11.10.2021

My 2019 NFL season was spent in Oakland, right across the bay from the tech capital of the world. I had a unique opportunity to work on myself because my coach let me know before the season started that I would be the 3rd string quarterback all year. So, while the majority of my on-field experiences were spent acting as the opposing team’s QB at practice and holding a clipboard on the sidelines of games, my energy back at my condo was inspired by the entrepreneurial spirit of Silicon Valley.

I spent my evenings after practice reviewing my business journal, brainstorming away, trying to scratch that itch for business. I spent every off-day that season driving over the Bay Bridge to bounce around and shake hands with as many Notre Dame connections as I could find.  Many of these discussions revolved around two themes: tech and venture. By day I was studying the differences between defensive coverages and pressures, and by night I was immersed in the difference between Python and JavaScript , or even better, the difference between a convertible note and a priced round. I found myself yearning for the opportunity to be like some of those new startup owners, hustling to build something of their own. 

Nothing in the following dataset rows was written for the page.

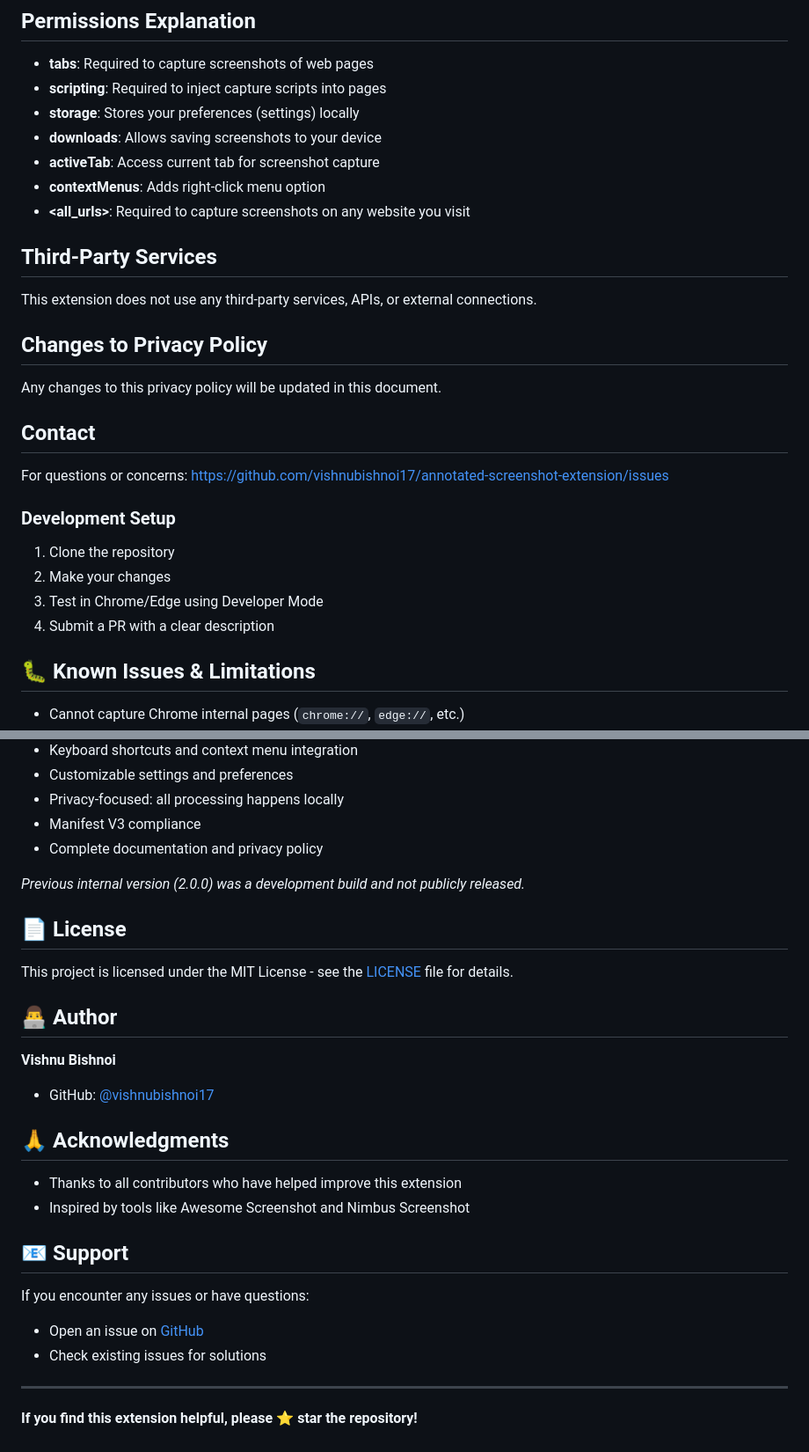
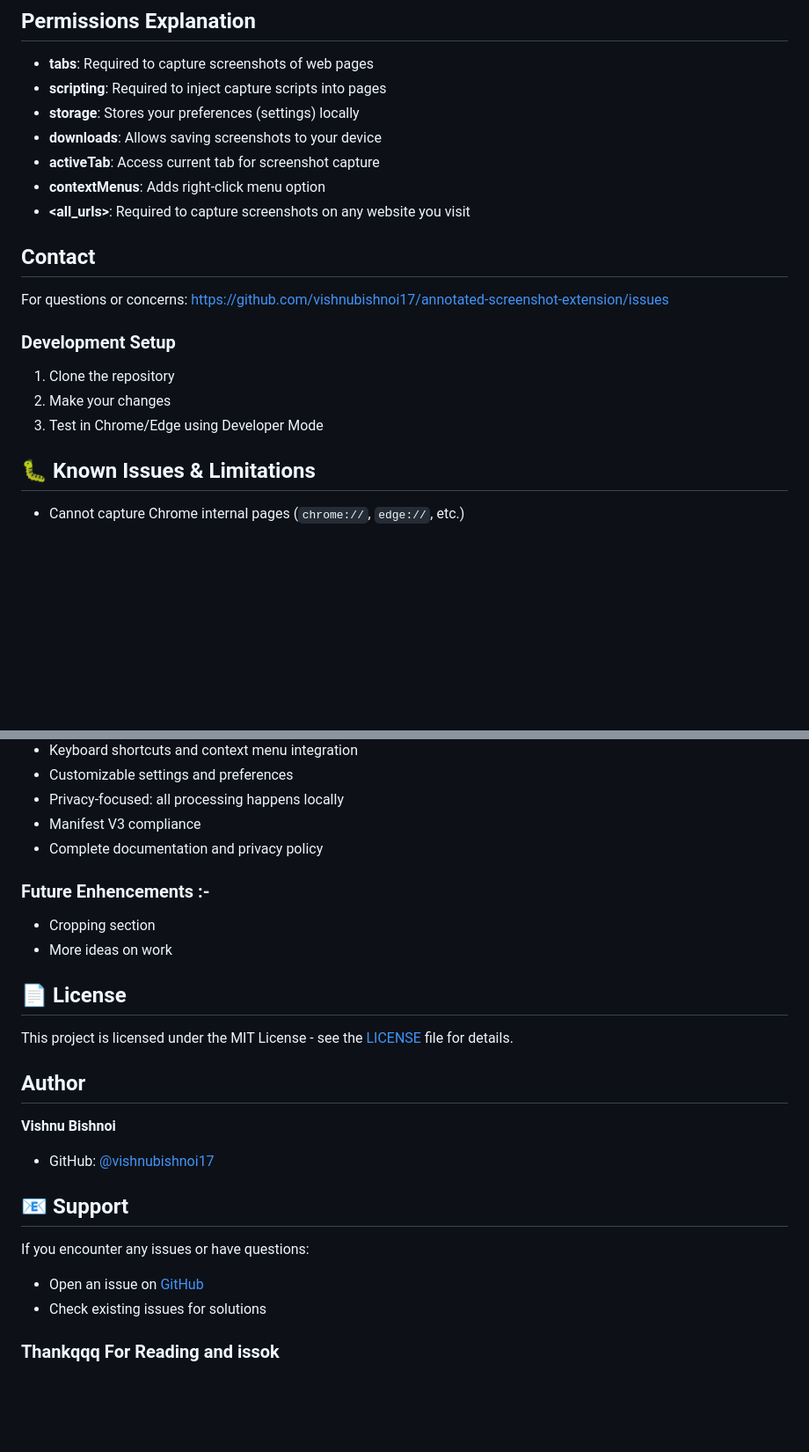
Before and after one commit to vishnubishnoi17/annotated-screenshot-extension, a Markdown page: README.md, 2 parts joined by grey strips. Shown at 88% size. Drawn GitHub-style; blank space fills up the shorter version.

Commit message:
Enhance README with new features and formatting
Updated README for clarity and added new features.

```diff
--- a/README.md
+++ b/README.md
@@ -188,11 +188,6 @@ Pro Screenshot Annotator does NOT collect, store, or transmit any personal data
 - **contextMenus**: Adds right-click menu option
 - **<all_urls>**: Required to capture screenshots on any website you visit
 
-## Third-Party Services
-This extension does not use any third-party services, APIs, or external connections.
-
-## Changes to Privacy Policy
-Any changes to this privacy policy will be updated in this document.
 
 ## Contact
 For questions or concerns: https://github.com/vishnubishnoi17/annotated-screenshot-extension/issues
@@ -203,7 +198,7 @@ For questions or concerns: https://github.com/vishnubishnoi17/annotated-screensh
 1. Clone the repository
 2. Make your changes
 3. Test in Chrome/Edge using Developer Mode
-4. Submit a PR with a clear description
+
 
 ## 🐛 Known Issues & Limitations
 
@@ -224,21 +219,20 @@ For questions or concerns: https://github.com/vishnubishnoi17/annotated-screensh
 - Manifest V3 compliance
 - Complete documentation and privacy policy
 
-*Previous internal version (2.0.0) was a development build and not publicly released.*
+### Future Enhencements :-
+  - Cropping section
+  - More ideas on work
+
 
 ## 📄 License
 
 This project is licensed under the MIT License - see the [LICENSE](LICENSE) file for details.
 
-## 👨‍💻 Author
+## Author
 
 **Vishnu Bishnoi**
 - GitHub: [@vishnubishnoi17](https://github.com/vishnubishnoi17)
 
-## 🙏 Acknowledgments
-
-- Thanks to all contributors who have helped improve this extension
-- Inspired by tools like Awesome Screenshot and Nimbus Screenshot
 
 ## 📧 Support
 
@@ -246,6 +240,4 @@ If you encounter any issues or have questions:
 - Open an issue on [GitHub](https://github.com/vishnubishnoi17/annotated-screenshot-extension/issues)
 - Check existing issues for solutions
 
----
-
-**If you find this extension helpful, please ⭐ star the repository!**
+### Thankqqq For Reading and issok
```
Also changed, not shown: other parts of README.md (+8 -8 lines).
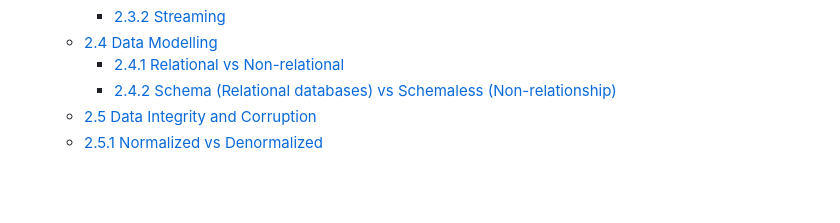
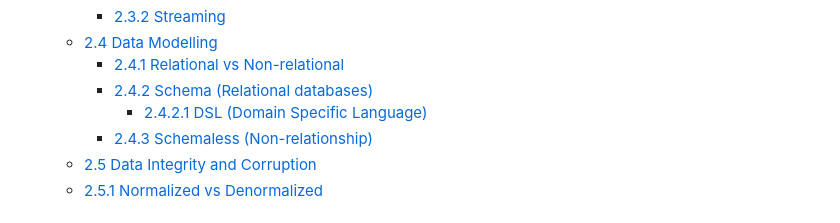
Before and after one commit to ggmartins/training, a Markdown page: dataeng/databricks/README.md, the part around the change. Rendered like a GitHub page; blank space fills up the shorter version.

Commit message:
chore(docs): update TOC

```diff
--- a/dataeng/databricks/README.md
+++ b/dataeng/databricks/README.md
@@ -12,7 +12,9 @@
     - [2.3.2 Streaming](#232-streaming)
   - [2.4 Data Modelling](#24-data-modelling)
     - [2.4.1 Relational vs Non-relational](#241-relational-vs-non-relational)
-    - [2.4.2  Schema (Relational databases) vs Schemaless (Non-relationship)](#242--schema-relational-databases-vs-schemaless-non-relationship)
+    - [2.4.2  Schema (Relational databases)](#242--schema-relational-databases)
+      - [2.4.2.1 DSL (Domain Specific Language)](#2421-dsl-domain-specific-language)
+    - [2.4.3 Schemaless (Non-relationship)](#243-schemaless-non-relationship)
   - [2.5 Data Integrity and Corruption](#25-data-integrity-and-corruption)
   - [2.5.1 Normalized vs Denormalized](#251-normalized-vs-denormalized)
 
```
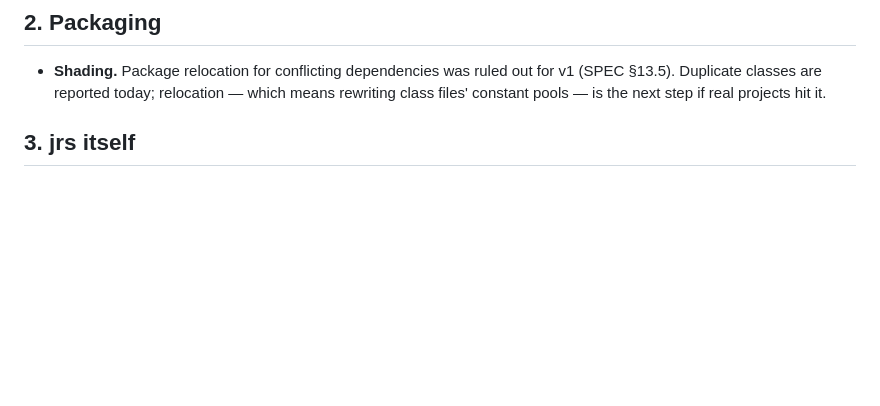
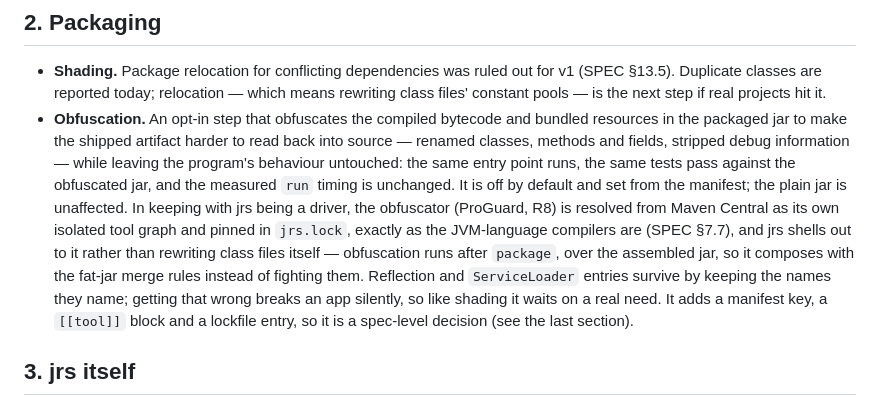
Before and after one commit to pwittchen/jrs, a Markdown page: ROADMAP.md, the part around the change. GitHub-like rendering; blank space fills up the shorter version.

Commit message:
Add an obfuscation step to the roadmap
A new Packaging entry plans an opt-in step that obfuscates the compiled
bytecode and bundled resources in the packaged jar to protect the
shipped source, while leaving behaviour, tests and run timing untouched.
Off by default and set from the manifest; in keeping with jrs being a
driver, the obfuscator (ProGuard, R8) is resolved from Maven Central as
its own tool graph, pinned in jrs.lock, and shelled out to after
package, over the assembled jar. It notes the reflection and
ServiceLoader keep-name hazard, and that the manifest key, [[tool]]
block and lockfile entry make it a spec-level decision.

```diff
--- a/ROADMAP.md
+++ b/ROADMAP.md
@@ -36,6 +36,22 @@ spec change before it needs code.
   for v1 (SPEC §13.5). Duplicate classes are reported today; relocation — which
   means rewriting class files' constant pools — is the next step if real
   projects hit it.
+- **Obfuscation.** An opt-in step that obfuscates the compiled bytecode and
+  bundled resources in the packaged jar to make the shipped artifact harder to
+  read back into source — renamed classes, methods and fields, stripped debug
+  information — while leaving the program's behaviour untouched: the same
+  entry point runs, the same tests pass against the obfuscated jar, and the
+  measured `run` timing is unchanged. It is off by default and set from the
+  manifest; the plain jar is unaffected. In keeping with jrs being a driver,
+  the obfuscator (ProGuard, R8) is resolved from Maven Central as its own
+  isolated tool graph and pinned in `jrs.lock`, exactly as the JVM-language
+  compilers are (SPEC §7.7), and jrs shells out to it rather than rewriting
+  class files itself — obfuscation runs after `package`, over the assembled
+  jar, so it composes with the fat-jar merge rules instead of fighting them.
+  Reflection and `ServiceLoader` entries survive by keeping the names they
+  name; getting that wrong breaks an app silently, so like shading it waits on
+  a real need. It adds a manifest key, a `[[tool]]` block and a lockfile entry,
+  so it is a spec-level decision (see the last section).
 
 ## 3. jrs itself
 
```
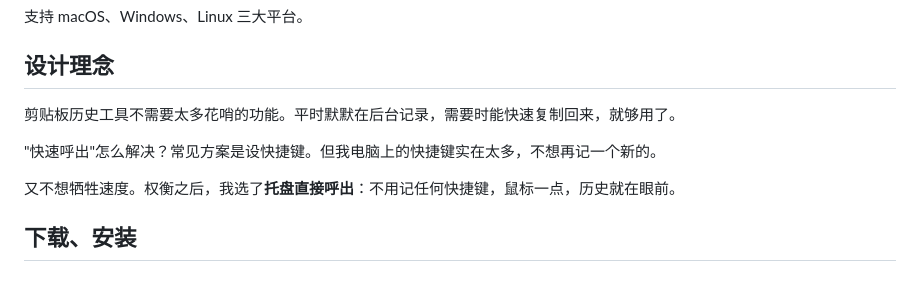
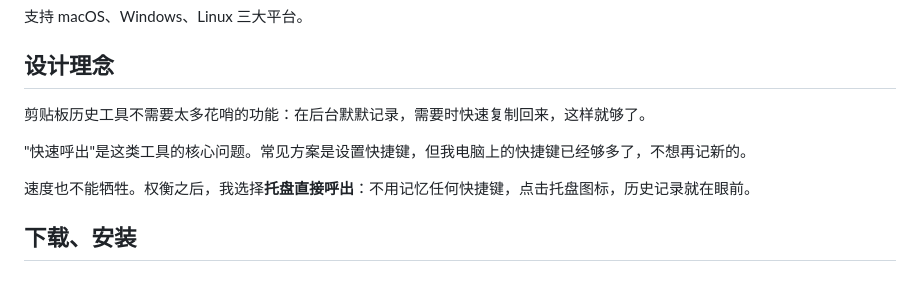
Before and after one commit to DoYoungDo/clip, a Markdown page: docs/how_to_use_clip.md, the part around the change. Drawn GitHub-style.

Commit message:
docs: update how to use

```diff
--- a/docs/how_to_use_clip.md
+++ b/docs/how_to_use_clip.md
@@ -6,11 +6,11 @@ Clip 是一个驻留在系统托盘的剪贴板历史管理工具，自动记录
 
 ## 设计理念
 
-剪贴板历史工具不需要太多花哨的功能。平时默默在后台记录，需要时能快速复制回来，就够用了。
+剪贴板历史工具不需要太多花哨的功能：在后台默默记录，需要时快速复制回来，这样就够了。
 
-"快速呼出"怎么解决？常见方案是设快捷键。但我电脑上的快捷键实在太多，不想再记一个新的。
+"快速呼出"是这类工具的核心问题。常见方案是设置快捷键，但我电脑上的快捷键已经够多了，不想再记新的。
 
-又不想牺牲速度。权衡之后，我选了**托盘直接呼出**：不用记任何快捷键，鼠标一点，历史就在眼前。
+速度也不能牺牲。权衡之后，我选择**托盘直接呼出**：不用记忆任何快捷键，点击托盘图标，历史记录就在眼前。
 
 ## 下载、安装
 
```
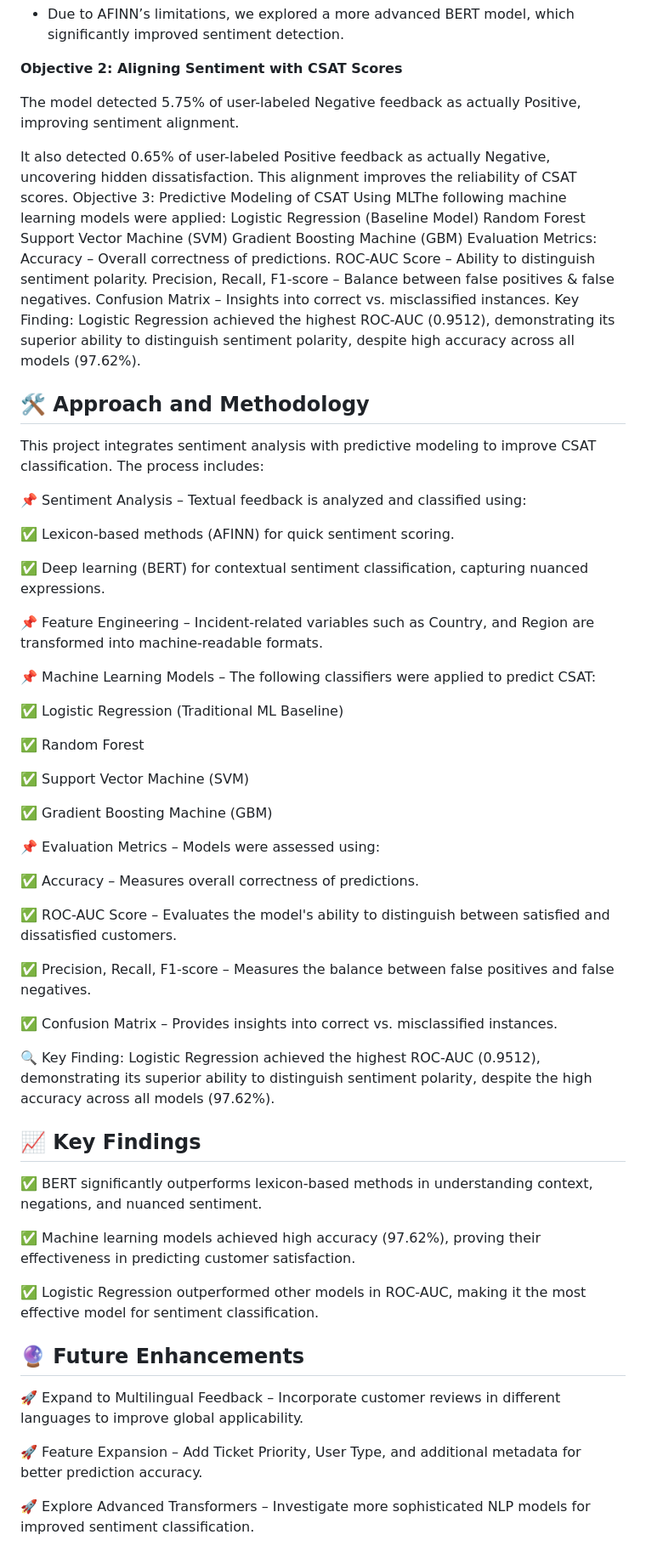
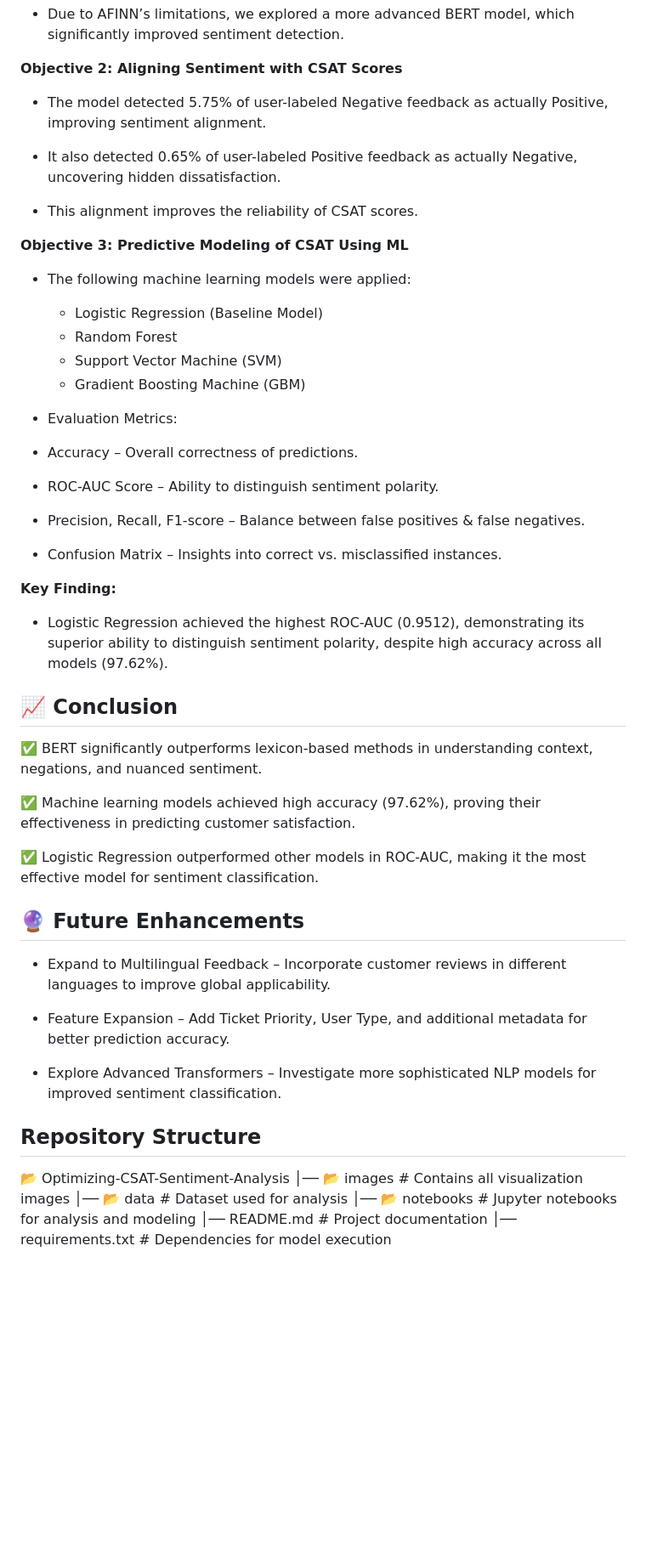
Before and after one commit to AzlinRusnan/Optimizing_CSAT_Through_Sentiment-Analysis_and_Predictive-Modeling, a Markdown page: README.md, the part around the change. Shown at 85% size. Drawn GitHub-style; blank space fills up the shorter version.

```diff
--- a/README.md
+++ b/README.md
@@ -26,61 +26,33 @@ This study is structured around three key research objectives:
 
 **Objective 2: Aligning Sentiment with CSAT Scores**
 
-The model detected 5.75% of user-labeled Negative feedback as actually Positive, improving sentiment alignment.
+- The model detected 5.75% of user-labeled Negative feedback as actually Positive, improving sentiment alignment.
 
-It also detected 0.65% of user-labeled Positive feedback as actually Negative, uncovering hidden dissatisfaction.
-This alignment improves the reliability of CSAT scores.
-Objective 3: Predictive Modeling of CSAT Using MLThe following machine learning models were applied:
-Logistic Regression (Baseline Model)
-Random Forest
-Support Vector Machine (SVM)
-Gradient Boosting Machine (GBM)
-Evaluation Metrics:
-Accuracy – Overall correctness of predictions.
-ROC-AUC Score – Ability to distinguish sentiment polarity.
-Precision, Recall, F1-score – Balance between false positives & false negatives.
-Confusion Matrix – Insights into correct vs. misclassified instances.
-Key Finding:
-Logistic Regression achieved the highest ROC-AUC (0.9512), demonstrating its superior ability to distinguish sentiment polarity, despite high accuracy across all models (97.62%).
+- It also detected 0.65% of user-labeled Positive feedback as actually Negative, uncovering hidden dissatisfaction.
 
+- This alignment improves the reliability of CSAT scores.
 
+**Objective 3: Predictive Modeling of CSAT Using ML**
 
-## 🛠 Approach and Methodology
+- The following machine learning models were applied:
 
-This project integrates sentiment analysis with predictive modeling to improve CSAT classification. The process includes:
+  - Logistic Regression (Baseline Model)
+  - Random Forest
+  - Support Vector Machine (SVM)
+  - Gradient Boosting Machine (GBM)
 
-📌 Sentiment Analysis – Textual feedback is analyzed and classified using:
+- Evaluation Metrics:
 
-✅ Lexicon-based methods (AFINN) for quick sentiment scoring.
+- Accuracy – Overall correctness of predictions.
+- ROC-AUC Score – Ability to distinguish sentiment polarity.
+- Precision, Recall, F1-score – Balance between false positives & false negatives.
+- Confusion Matrix – Insights into correct vs. misclassified instances.
 
-✅ Deep learning (BERT) for contextual sentiment classification, capturing nuanced expressions.
+**Key Finding:**
 
-📌 Feature Engineering – Incident-related variables such as Country, and Region are transformed into machine-readable formats.
+- Logistic Regression achieved the highest ROC-AUC (0.9512), demonstrating its superior ability to distinguish sentiment polarity, despite high accuracy across all models (97.62%).
 
-📌 Machine Learning Models – The following classifiers were applied to predict CSAT:
-
-✅ Logistic Regression (Traditional ML Baseline)
-
-✅ Random Forest
-
-✅ Support Vector Machine (SVM)
-
-✅ Gradient Boosting Machine (GBM)
-
-📌 Evaluation Metrics – Models were assessed using:
-
-✅ Accuracy – Measures overall correctness of predictions.
-
-✅ ROC-AUC Score – Evaluates the model's ability to distinguish between satisfied and dissatisfied customers.
-
-✅ Precision, Recall, F1-score – Measures the balance between false positives and false negatives.
-
-✅ Confusion Matrix – Provides insights into correct vs. misclassified instances.
-
-🔍 Key Finding: Logistic Regression achieved the highest ROC-AUC (0.9512), demonstrating its superior ability to distinguish sentiment polarity, despite the high accuracy across all models (97.62%).
-
-
-## 📈 Key Findings
+## 📈 Conclusion
 
 ✅ BERT significantly outperforms lexicon-based methods in understanding context, negations, and nuanced sentiment.
 
@@ -90,8 +62,17 @@ This project integrates sentiment analysis with predictive modeling to improve C
 
 ## 🔮 Future Enhancements
 
-🚀 Expand to Multilingual Feedback – Incorporate customer reviews in different languages to improve global applicability.
+- Expand to Multilingual Feedback – Incorporate customer reviews in different languages to improve global applicability.
 
-🚀 Feature Expansion – Add Ticket Priority, User Type, and additional metadata for better prediction accuracy.
+- Feature Expansion – Add Ticket Priority, User Type, and additional metadata for better prediction accuracy.
 
-🚀 Explore Advanced Transformers – Investigate more sophisticated NLP models for improved sentiment classification.
+- Explore Advanced Transformers – Investigate more sophisticated NLP models for improved sentiment classification.
+
+## Repository Structure
+
+📂 Optimizing-CSAT-Sentiment-Analysis
+│── 📂 images                 # Contains all visualization images
+│── 📂 data                   # Dataset used for analysis
+│── 📂 notebooks              # Jupyter notebooks for analysis and modeling
+│── README.md                # Project documentation
+│── requirements.txt         # Dependencies for model execution
```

As soon as the season ended, I shot over to Miami to hang out with a few buddies for New Year’s and my birthday.  With everything I’d learned in Silicon Valley fresh in my mind, a lot of the discussions I had with my friends during that trip revolved around startup business ideas. One of those conversations sent my world into a spiral. A good friend of mine, a successful entrepreneur, jokingly brought up a concept about a $100,000 hoodie. 

His idea was this: in the current Hypebeast world we live in, we could make a simple sweatshirt worth $100,000 by creating a webpage that displayed the ownership of each of those sweatshirts. All we had to do was make a very limited amount, let’s say ten, of these luxury hoodies, pass nine of them out to our dopest friends (athletes, entertainers, artists) and auction off the tenth T-shirt to a collector whose name would then be displayed on the website amongst those nine influential individuals who also had the hoodie. From there, we would let the owners resell their hoodies through our site and keep displaying the different owners of that hoodie. After realizing that we were spending our New Year’s dinner discussing a $100,000 piece of apparel we laughed and went about enjoying our night. 

Yet I woke up the next morning and couldn’t get my mind off this damn hoodie idea. I felt like we were onto something – by simply tracking and displaying ownership of each hoodie, we could bring immense value to this otherwise ordinary product. While $100k may have been a bit pricey for the hoodie, what other products could this model work for – watches, art, collectibles, sneakers….Ahh there it was, that’s why I couldn’t get it off of my mind.

This business model was the perfect solution for the problem I’d been studying with Jordan Brand. If you could track the ownership from the primary market to the secondary market and let the original creator take a cut of the resale transactions, then you could officially allow creators to earn when their best pieces eventually switched hands. And why do this with just one product? Why not create a marketplace that allows any creator who focuses on dropping limited editions access to the lifetime value of their products? That thought was the birth of One of None.